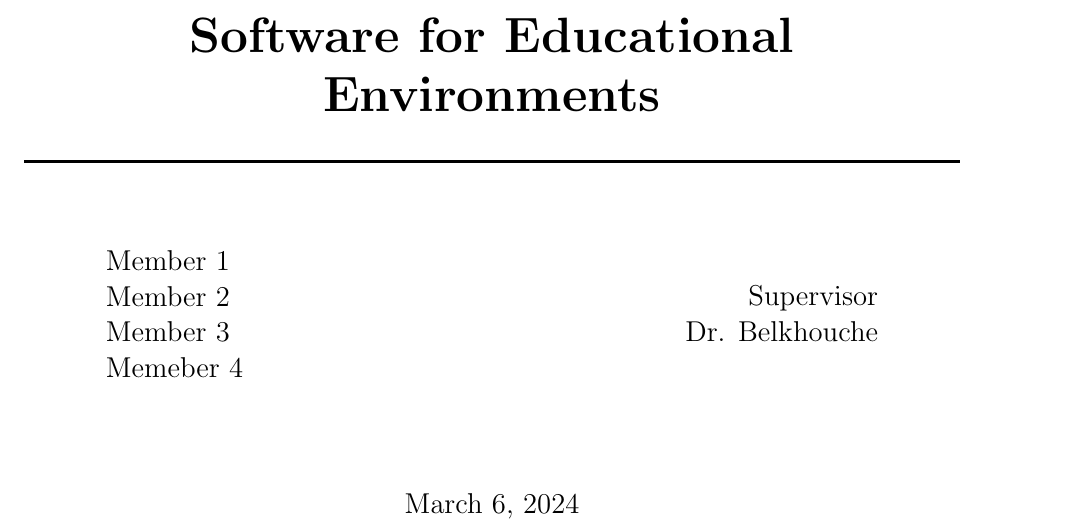
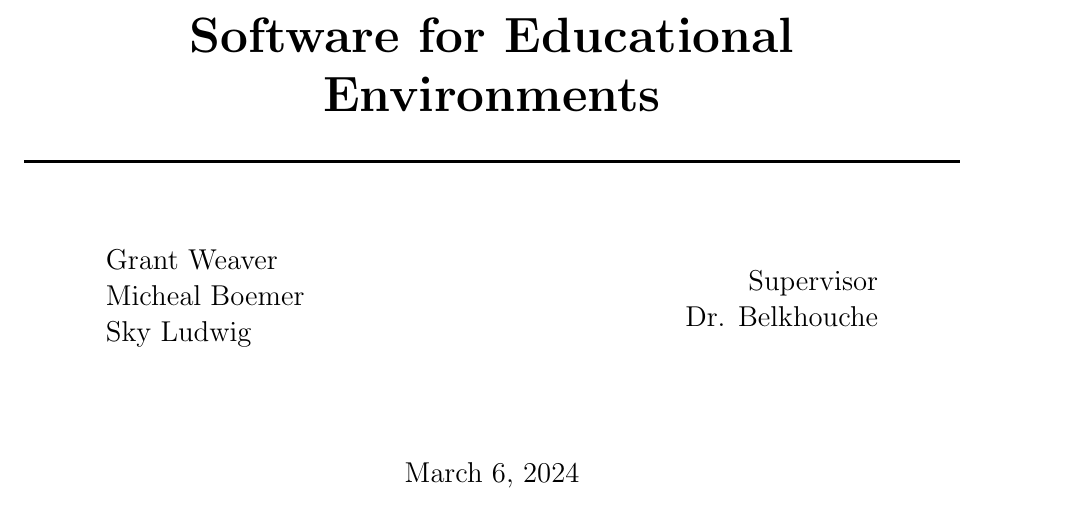
Before and after one commit to Sky322/CSC_450_Project, a LaTeX document (project_report.tex): part of page 1 of 5, cut so that both start at the same text. Compiled offline with pdfLaTeX.

Commit message:
project_report.tex

```diff
--- a/project_report.tex
+++ b/project_report.tex
@@ -97,7 +97,7 @@
 
 \begin{minipage}{0.4\textwidth}
 \begin{flushleft} \large
-Member 1 \\ Member 2 \\ Member 3 \\ Memeber 4
+Grant Weaver \\ Micheal Boemer \\ Sky Ludwig
 \end{flushleft}
 \end{minipage}
 ~
```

+ + + + +

EXERCISE REQUIREMENTS
Using the records above, report how many lines include "minipage", with no words around the number.

COMPLETED EXERCISE
2